In his first treasurer's report at an official session of the AVMA House of Delegates, Dr. Bret D. Marsh indicated that membership dues will not increase during the 2007 fiscal year.
Membership dues represent 60 percent of the AVMA's income. Dues revenue is projected in the fiscal year 2007 budget at $16.3 million. AVMA dues have not increased since 2004, though dues in many national organizations for human health-care professionals are much higher.
In addition to dues revenue, the AVMA derives substantial income from the sale of classified and display advertising in the JAVMA; registrations, sponsorships, and exhibit sales at the Annual Convention; and the Association's investment portfolio.
Dr. Marsh said that FY 2005 was a good year for the AVMA and FY 2006 is projected to be another good year. The Association's current financial position lists cash and government funds at $1.6 million, receivables at $334,000, prepaid expenses of $236,500, and investments of $26 million.
According to the treasurer, the long-term investment strategy adopted by the Executive Board in November 2004 resulted in an initial investment of $8 million in managed funds beginning in January 2005 that posted a gain of 9.42 percent for FY 2005. Using this careful investment strategy has permitted the reserves to grow more rapidly while preserving the original investment.

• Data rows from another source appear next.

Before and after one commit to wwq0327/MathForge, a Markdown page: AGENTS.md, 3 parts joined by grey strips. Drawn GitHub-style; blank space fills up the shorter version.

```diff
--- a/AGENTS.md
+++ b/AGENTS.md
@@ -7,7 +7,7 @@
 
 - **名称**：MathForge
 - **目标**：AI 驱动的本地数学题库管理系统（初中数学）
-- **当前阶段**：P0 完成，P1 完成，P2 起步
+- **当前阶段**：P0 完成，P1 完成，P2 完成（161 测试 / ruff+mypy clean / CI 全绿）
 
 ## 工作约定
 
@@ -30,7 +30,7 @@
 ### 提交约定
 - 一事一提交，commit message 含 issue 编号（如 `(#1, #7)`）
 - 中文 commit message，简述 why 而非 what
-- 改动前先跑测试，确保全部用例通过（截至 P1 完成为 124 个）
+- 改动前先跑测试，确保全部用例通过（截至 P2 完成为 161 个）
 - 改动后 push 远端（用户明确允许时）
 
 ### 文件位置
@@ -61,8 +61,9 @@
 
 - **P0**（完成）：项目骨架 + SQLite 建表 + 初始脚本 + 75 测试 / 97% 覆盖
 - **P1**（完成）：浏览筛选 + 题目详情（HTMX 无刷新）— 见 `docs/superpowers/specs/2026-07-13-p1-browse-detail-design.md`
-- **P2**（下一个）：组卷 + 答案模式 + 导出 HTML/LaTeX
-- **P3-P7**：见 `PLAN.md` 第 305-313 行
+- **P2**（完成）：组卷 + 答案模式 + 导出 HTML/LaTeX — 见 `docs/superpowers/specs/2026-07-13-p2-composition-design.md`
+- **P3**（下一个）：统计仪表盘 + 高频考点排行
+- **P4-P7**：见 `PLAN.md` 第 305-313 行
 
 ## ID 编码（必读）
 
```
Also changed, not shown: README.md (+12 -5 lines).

The FY 2006 budget is projected to have a net income of $682,060, and the FY 2007 budget a net income of $61,550. The average net income over the past 10 years has been $1.3 million.
Another message from the treasurer is that measures were taken so that the AVMA can continue to recruit and retain talented, dedicated staff members. To ensure the AVMA's competitiveness in the marketplace, the Executive Board established a salary compensation review subcommittee this past November and hired a consultant to assist the subcommittee. The subcommittee's recommendations led the board to adjust the budget to more appropriately compensate staff. Salaries and benefits represent 42 percent of the AVMA's annual expenses.
During FY 2005 and into the first months of FY 2006, Dr. Marsh said the AVMA's investment income continued to grow as projected, and sponsorships continued to be a valuable source of income. On the other hand, revenue from the sale of classified and display advertising has stabilized.
Travel expenses have continued to climb, and new protocols have been implemented to monitor this expense. Dr. Marsh noted that the AVMA will experience an increase in salary and benefits expense over the next year as the new Animal Welfare Division is staffed and as vacant positions in other divisions are filled.
Because of the need for more office space for new staff members and the growing demand for meeting space at AVMA headquarters, the Executive Board approved a plan for remodeling, which is now under way. The remodeling, furniture, and equipment are projected to cost $1.96 million, Dr. Marsh said.
AVMA finances were the subject of three resolutions this year (all disapproved; see article), and Dr. Marsh told the HOD, "AVMA fiscal policies are in place and are being observed."
The management of AVMA reserve funds was the focus of Resolution 2:
Resolved, that the American Veterinary Medical Association (AVMA) establish a reserve policy with regard to liquid assets, with a goal of maintaining 20 percent of the organization's annual budget in cash reserves.
The treasurer explained that current AVMA fiscal policy specifies that a level of reserves must be maintained equal to an amount between 50 percent and 150 percent of the annual operating expenses. The upper limit ensures that AVMA income is used to support member services rather than simply growing a large reserve. The lower limit ensures an adequate reserve in the event of a catastrophic event.
The AVMA fund balance—assets minus liabilities—is considered to be the reserves of the Association. The reserve percentage is calculated by dividing the fund balance by total operating expenses at the end of the year. Using this formula, the reserve percentage at the end of FY2005 was 101 percent.
Resolution 3 concerned the management of unbudgeted expenditures:
Resolved, that the American Veterinary Medical Association (AVMA) is encouraged to develop a policy that places a limit on non-budgeted spending for the annual budget. A five percent limit would be considered prudent if preservation of cash reserves is deemed important.
Dr. Marsh noted that current policy requires a three-fourths vote of the Executive Board for new, unbudgeted expenditures from the reserves when such expenditures would deplete or exceed the contingency fund. In addition, a three-fourths affirmative vote is required for approval of recommendations costing $25,000 or more.
The treasurer said, "These safeguards require careful deliberation by the Executive Board before funding any new initiatives during the fiscal year."